So I’m a bit of a numismatist, or, as my wife likes to put it, I pay money for money. My focus is mostly foreign coins, mainly because they’re varied and interesting, and I feel they put me in touch with the wider world, with places I’d like to visit but will probably never see. One of my favorite pieces I’ve collected is a mint set of coins for the tiny island nation of Tuvalu. Only five thousand were minted but the population is so small there are more sets in the hands of collectors than there are coins in circulation. In spite of that it’s not a particularly expensive set, which is also part of the appeal of foreign coins—they’re cheap. At flea markets if you find a coin dealer they’ll usually have a box of loose foreign coins priced at four or five for a dollar. Sometimes I’ll pull out a British pound or even a Euro and, being honest, I’ll mention that the coin is worth more than what they’re charging.
“Take a few more,” they’ll say, pushing the box toward me.
Like a lot of people I cringed when I read a recent story about a guy who stole a collection of rare coins, estimated to be worth at least $33,000, and dumped it into a Coin Star machine. The article says he got “just enough store credit to buy a couple of 12-packs of beer”, and I assume they mean cheap beer and not some fancy microbrewed stuff, a case of which could easily go for $33,000.
Here’s the part that most people probably won’t think about but that really makes the numismatic me cringe: even if those coins are recovered their value has been significantly diminished. When it comes to coin collecting quality matters. Scratches, nicks, abrasions, and even simple wear affect the quality of coins. A friend’s aunt found some gold coins in her attic and took them to a coin dealer. For some reason she was holding them in her hand and rubbing them together when she asked the dealer, “How much are these worth?”
“About five hundred dollars less than they were worth before you did that,” he replied.
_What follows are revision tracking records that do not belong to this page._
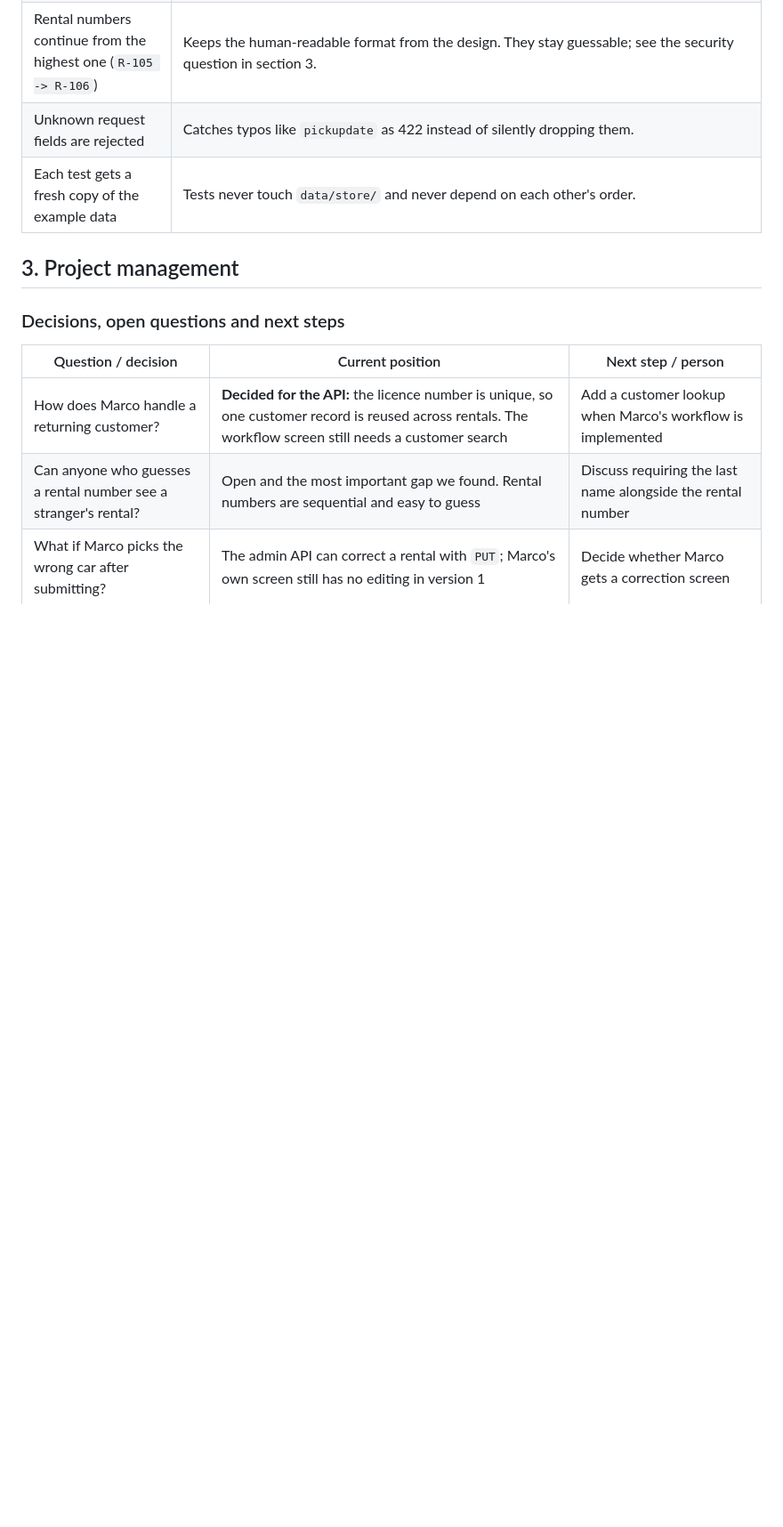
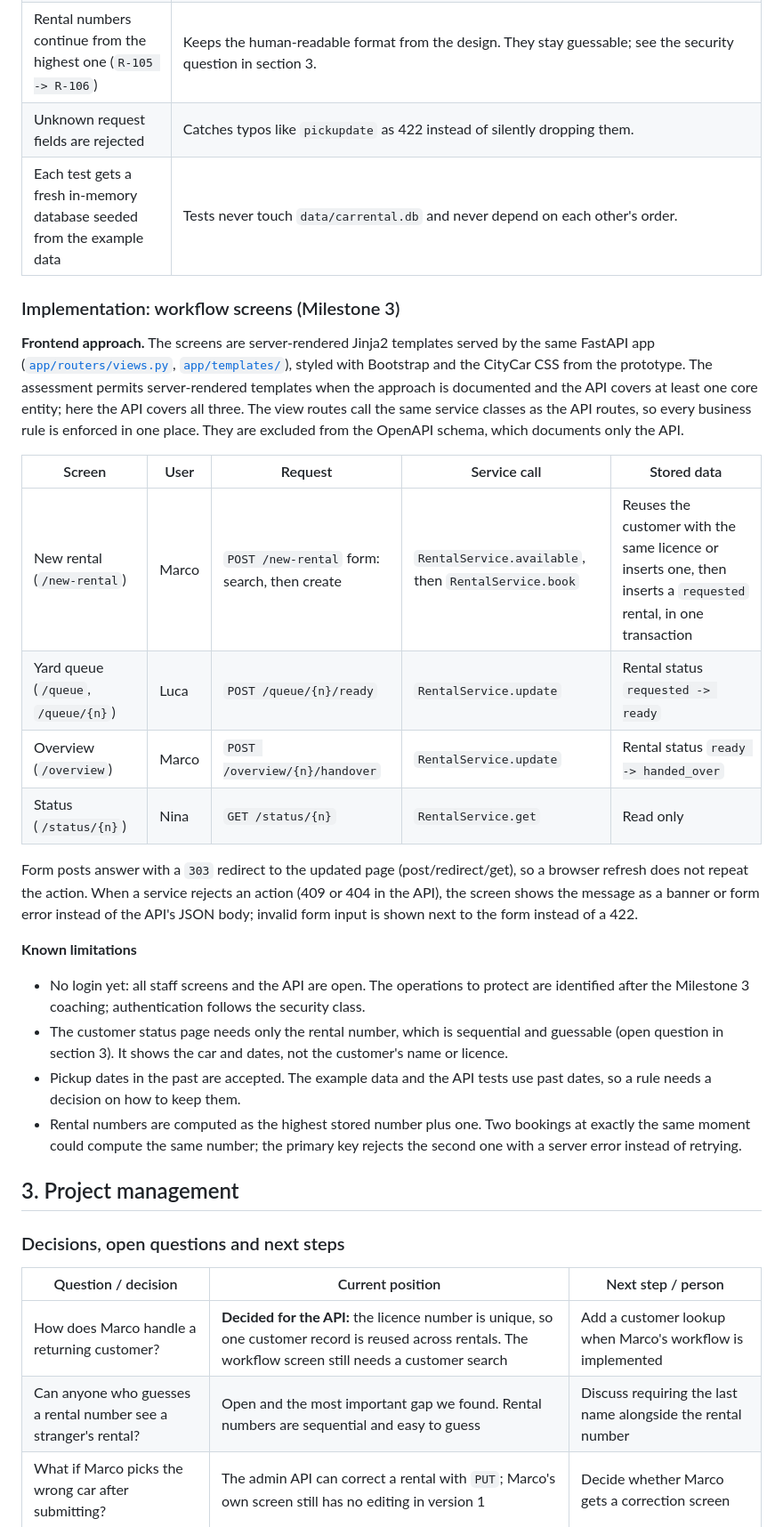
Before and after one commit to fab132/car-rental-web-app, a Markdown page: README.md, the part around one of its changes. Shown at 89% size. GitHub-like rendering; blank space fills up the shorter version.

```diff
--- a/README.md
+++ b/README.md
@@ -270,7 +271,27 @@ The full contract with request and response schemas is generated by FastAPI at `
 | A missing car or customer in the request body is 404 | The referenced resource does not exist; the request shape itself is valid, so 422 would mislead. |
 | Rental numbers continue from the highest one (`R-105 -> R-106`) | Keeps the human-readable format from the design. They stay guessable; see the security question in section 3. |
 | Unknown request fields are rejected | Catches typos like `pickupdate` as 422 instead of silently dropping them. |
-| Each test gets a fresh copy of the example data | Tests never touch `data/store/` and never depend on each other's order. |
+| Each test gets a fresh in-memory database seeded from the example data | Tests never touch `data/carrental.db` and never depend on each other's order. |
+
+### Implementation: workflow screens (Milestone 3)
+
+**Frontend approach.** The screens are server-rendered Jinja2 templates served by the same FastAPI app ([`app/routers/views.py`](app/routers/views.py), [`app/templates/`](app/templates/)), styled with Bootstrap and the CityCar CSS from the prototype. The assessment permits server-rendered templates when the approach is documented and the API covers at least one core entity; here the API covers all three. The view routes call the same service classes as the API routes, so every business rule is enforced in one place. They are excluded from the OpenAPI schema, which documents only the API.
+
+| Screen | User | Request | Service call | Stored data |
+|---|---|---|---|---|
+| New rental (`/new-rental`) | Marco | `POST /new-rental` form: search, then create | `RentalService.available`, then `RentalService.book` | Reuses the customer with the same licence or inserts one, then inserts a `requested` rental, in one transaction |
+| Yard queue (`/queue`, `/queue/{n}`) | Luca | `POST /queue/{n}/ready` | `RentalService.update` | Rental status `requested -> ready` |
+| Overview (`/overview`) | Marco | `POST /overview/{n}/handover` | `RentalService.update` | Rental status `ready -> handed_over` |
+| Status (`/status/{n}`) | Nina | `GET /status/{n}` | `RentalService.get` | Read only |
+
+Form posts answer with a `303` redirect to the updated page (post/redirect/get), so a browser refresh does not repeat the action. When a service rejects an action (409 or 404 in the API), the screen shows the message as a banner or form error instead of the API's JSON body; invalid form input is shown next to the form instead of a 422.
+
+**Known limitations**
+
+- No login yet: all staff screens and the API are open. The operations to protect are identified after the Milestone 3 coaching; authentication follows the security class.
+- The customer status page needs only the rental number, which is sequential and guessable (open question in section 3). It shows the car and dates, not the customer's name or licence.
+- Pickup dates in the past are accepted. The example data and the API tests use past dates, so a rule needs a decision on how to keep them.
+- Rental numbers are computed as the highest stored number plus one. Two bookings at exactly the same moment could compute the same number; the primary key rejects the second one with a server error instead of retrying.
 
 ## 3. Project management
 
```
Also changed, not shown: other parts of README.md (+10 -9 lines).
Something else I thought about, though, is that I understand the joy of collecting, and I feel bad for the guy who lost the coins—many coins are also historic artifacts, in addition to being tokens of exchange—but if I had the money to invest in a large and expensive collection of rare coins I’d probably spend it on something else instead. You can’t take it with you, as the 1938 Oscar-winning Frank Capra film taught us, although I do a pretty good Lionel Barrymore impression, especially after a few thousand-dollar beers, but that’s another story. If I had the money I’d probably spend it on travel, on creating memories that no one could ever take.